Sharma Oli has been pushing the pedal to the floor as the needle of the legitimacy gauge moved from the green of democracy through the yellow of the fundamental freedoms at risk towards the red zone of an executive authority unfettered by the moderating influence of the legislature. Having packed constitutional bodies with his personal loyalists, he was heading towards lifelong employment as a 'Dear Leader' of Nepal under the pretext of political stability.
The pyrrhic victory of democracy, however, has ended up restoring judicial supremacy in place of the sovereignty of the Parliament in the country. When lawmakers meet on March 7, 2021, they will have to accept that they owe their remaining tenure to the Constitutional Bench of the apex court rather than to their constituents.
It has been repeatedly shown that when politicos choose to play dicey games, the permanent establishments of the country always wins. King Mahendra played with ambitious leaders without adequate political base inside Nepali Congress to oust the party with a two-thirds majority in the parliament from power. The rift in the party ensured the collapse of the first majority government after the restoration of democracy in 1990, which rehabilitated discredited relics of the Panchayat regime in the mainstream.
In the post-1990 period, the tradition of judicial supremacy began when the leading drafter of the constitution agreed to become its principal interpreter as the Chief Justice of the Supreme Court and restored a duly dissolved parliament in the name of political stability. When the constitution says what the judges decide it says, it loses its dynamism. Touted as one of the best constitutions in the world, the statute of 1990 didn't survive the trial and tribulations of law courts.
When then-chief justice Khil Raj Regmi ruled that the term of Constituent Assembly couldn't be further extended and then went on to assume the responsibility of the chair of the interim election council a few months later, the interim constitution of 2007 died a painful death. The country once again went under the control of the permanent establishment.
The Indian constitution aims to chart a middle course between the doctrine of parliamentary sovereignty prevalent in Britain and the principle of judicial supremacy existing in the US. With the creation of a powerful judicial council and the vetting by parliamentary hearing, Nepal wanted to be even more careful in ensuring popular constitutionalism. The meandering path has turned out to be a middling one at best.

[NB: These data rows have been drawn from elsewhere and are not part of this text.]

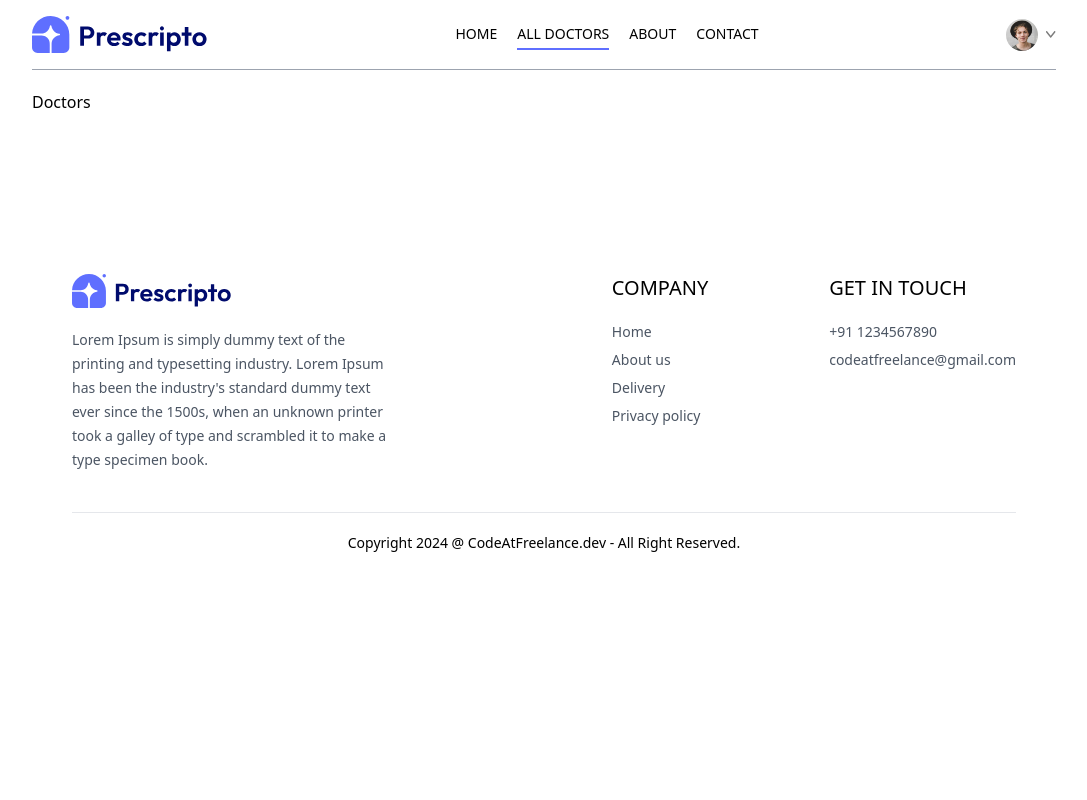
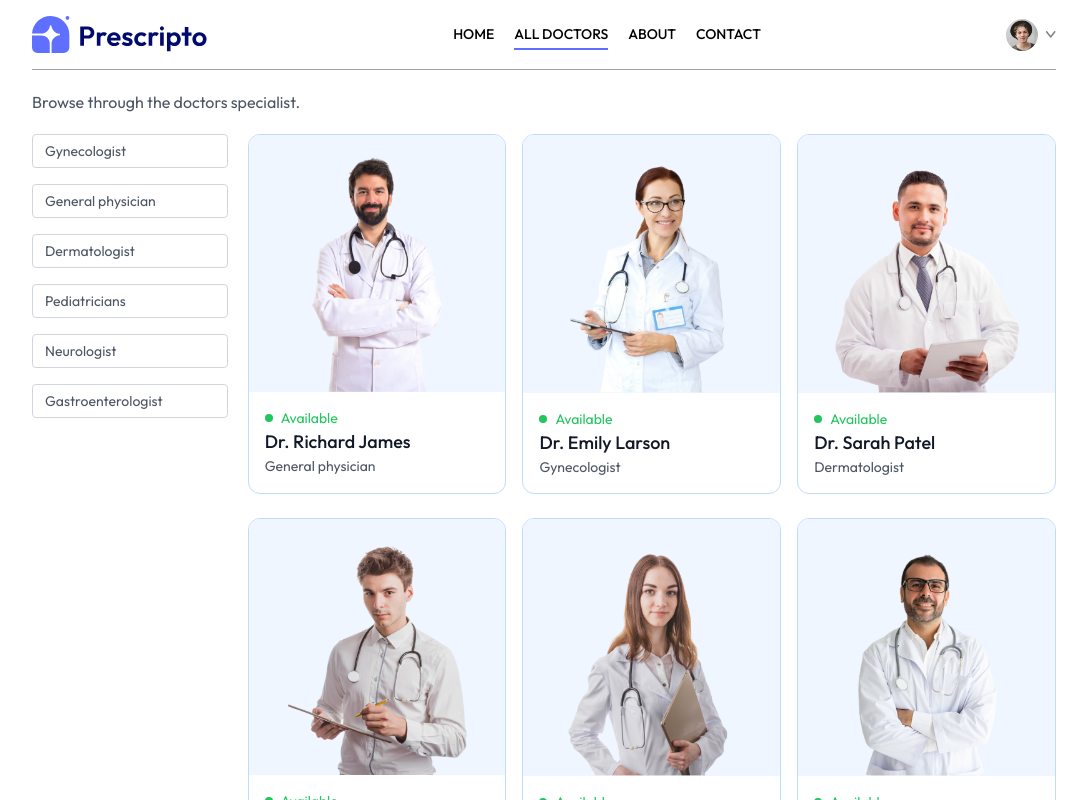
Before and after one commit to mintrgm/Kokoro-Care, a React (Vite) app in the folder frontend/: page /doctors in a window 1280 px wide. Shown: the top 800 px of the page, without its empty margins (96-1183 px from the left). Built offline with nearby package versions, Linux system fonts and the light colour scheme.

Commit message:
Add doctors page with filters

```diff
--- a/frontend/src/components/Navbar.jsx
+++ b/frontend/src/components/Navbar.jsx
@@ -10,7 +10,7 @@
     const [token,setToken] = useState(true)
   return (
     <div className='flex items-center justify-between text-sm py-4 mb-5 border-b border-b-gray-400'>
-        <img className='w-44 cursor-pointer' src={assets.logo} alt="logo" />
+        <img className='w-44 cursor-pointer' onClick={() => navigate('/')} src={assets.logo} alt="logo" />
         <ul className='hidden md:flex items-start gap-5 font-medium'>
             <NavLink to='/'>
                 <li className='py-1'>HOME</li>
--- a/frontend/src/index.css
+++ b/frontend/src/index.css
@@ -1,6 +1,12 @@
+@import url('https://fonts.googleapis.com/css2?family=Outfit:wght@100..900&display=swap');
+
 @tailwind base;
 @tailwind components;
 @tailwind utilities;
+
+*{
+    font-family: 'outfit', sans-serif;
+}
 
 .active hr {
     @apply block;
--- a/frontend/src/pages/Doctors.jsx
+++ b/frontend/src/pages/Doctors.jsx
@@ -1,8 +1,62 @@
-import React from 'react'
+import { useContext , useState, useEffect} from 'react'
+import { useParams, useNavigate } from 'react-router-dom'
+import { AppContext } from '../context/AppContext'
 
 const Doctors = () => {
+  const {speciality} = useParams()
+  const [filterDoc, setFilterDoc] = useState([])
+
+  const {doctors} = useContext(AppContext)
+  const applyFilter = () => {
+    if(speciality){
+      const filteredDoc = doctors.filter((doctor) => doctor.speciality === speciality)
+      setFilterDoc(filteredDoc)
+    } else {
+      setFilterDoc(doctors)
+    }
+  }
+
+  // apply filter when doctors or speciality changes
+  useEffect(() => {
+    applyFilter()
+  }, [speciality, doctors])
+
+  const navigate = useNavigate()
+
   return (
-    <div>Doctors</div>
+    <div>
+      <p className='text-gray-600'>Browse through the doctors specialist.</p>
+       <div className='flex flex-col sm:flex-row items-start gap-5 mt-5'>
+        <div className='flex flex-col gap-4 text-sm text-gray-600'>
+          <p onClick={()=> speciality==='Gynecologist' ? navigate('/doctors'): navigate('/doctors/Gynecologist')} className={`w-[94vw] sm:w-auto pl-3 py-1.5 pr-16 border border-gray-300 rounded transition-all cursor-pointer ${speciality=== 'Gynecologist'? "bg-indigo-100 text-black" : ""}`}>Gynecologist</p>
+          <p onClick={()=> speciality==='General physician' ? navigate('/doctors'): navigate('/doctors/General physician')} className={`w-[94vw] sm:w-auto pl-3 py-1.5 pr-16 border border-gray-300 rounded transition-all cursor-pointer ${speciality=== 'General physician'? "bg-indigo-100 text-black" : ""}`}>General physician</p>
+          <p onClick={()=> speciality==='Dermatologist' ? navigate('/doctors'): navigate('/doctors/Dermatologist')} className={`w-[94vw] sm:w-auto pl-3 py-1.5 pr-16 border border-gray-300 rounded transition-all cursor-pointer ${speciality=== 'Dermatologist'? "bg-indigo-100 text-black" : ""}`}>Dermatologist</p>
+          <p onClick={()=> speciality==='Pediatricians' ? navigate('/doctors'): navigate('/doctors/Pediatricians')} className={`w-[94vw] sm:w-auto pl-3 py-1.5 pr-16 border border-gray-300 rounded transition-all cursor-pointer ${speciality=== 'Pediatricians'? "bg-indigo-100 text-black" : ""}`}>Pediatricians</p>
+          <p onClick={()=> speciality==='Neurologist' ? navigate('/doctors'): navigate('/doctors/Neurologist')} className={`w-[94vw] sm:w-auto pl-3 py-1.5 pr-16 border border-gray-300 rounded transition-all cursor-pointer ${speciality=== 'Neurologist'? "bg-indigo-100 text-black" : ""}`}>Neurologist</p>
+          <p onClick={()=> speciality==='Gastroenterologist' ? navigate('/doctors'): navigate('/doctors/Gastroenterologist')} className={`w-[94vw] sm:w-auto pl-3 py-1.5 pr-16 border border-gray-300 rounded transition-all cursor-pointer ${speciality=== 'Gastroenterologist'? "bg-indigo-100 text-black" : ""}`}>Gastroenterologist</p>
+        </div>
+
+        <div className='w-full grid grid-cols-auto gap-4 gap-y-6'>
+          {filterDoc.map((doctor, index) => (
+                <div key={index}
+                     onClick={() => navigate(`/appointment/${doctor._id}`)}
+                     className='border border-blue-200 rounded-xl overflow-hidden cursor-pointer hover:translate-y-[-10px] transition-all duration-500'>
+                    <img src={doctor.image} alt={doctor.name}
+                         className='bg-blue-50'  />
+                    <div className='p-4'>
+                        <div className='flex items-center gap-2 text-sm text-center text-green-500'>
+                            <p className='bg-green-500 rounded-full w-2 h-2'></p>
+                            <p>Available</p>
+                        </div>
+                        <p className='text-gray-900 text-lg font-medium'>{doctor.name}</p>
+                        <p className='text-gray-600 text-sm'>{doctor.speciality}</p>
+                    </div>
+                </div>
+            )
+          )}
+        </div>
+       </div>
+    </div>
   )
 }
 
```
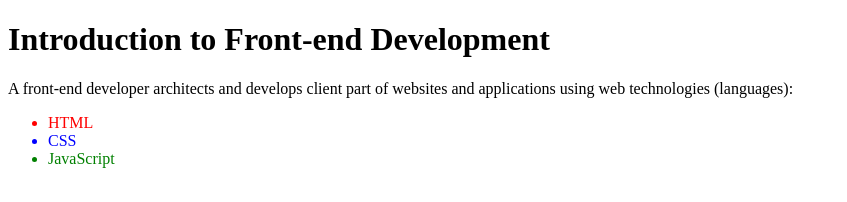
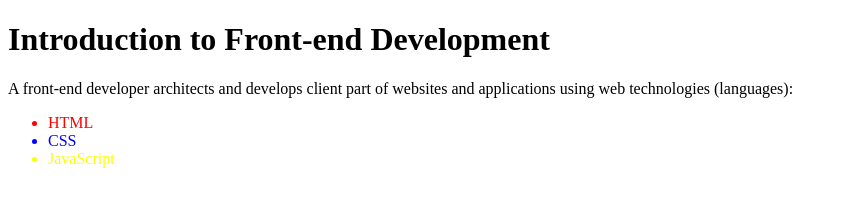
Before and after one commit to kalenderacnikola/front-end-development, a plain HTML site: page index.html in a window 1280 px wide. Shown: the whole page, without its empty margins (0-847 px from the left). Drawn offline with Linux system fonts and the light colour scheme.

Commit message:
Initial Commit

```diff
--- a/index.html
+++ b/index.html
@@ -15,7 +15,7 @@
 
         <li style="color: blue;">CSS</li>
 
-        <li style="color: green;">JavaScript</li>
+        <li style="color: yellow;">JavaScript</li>
 
     </ul>
 
```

For every action, there is an equal and opposite reaction. If the restored parliament fails to oust Sharma Oli, perhaps the legislature will receive the axe once again and the judiciary will be his subsequent target. The court verdict is a mere respite. The cure of constitutional disease has to be found in politics.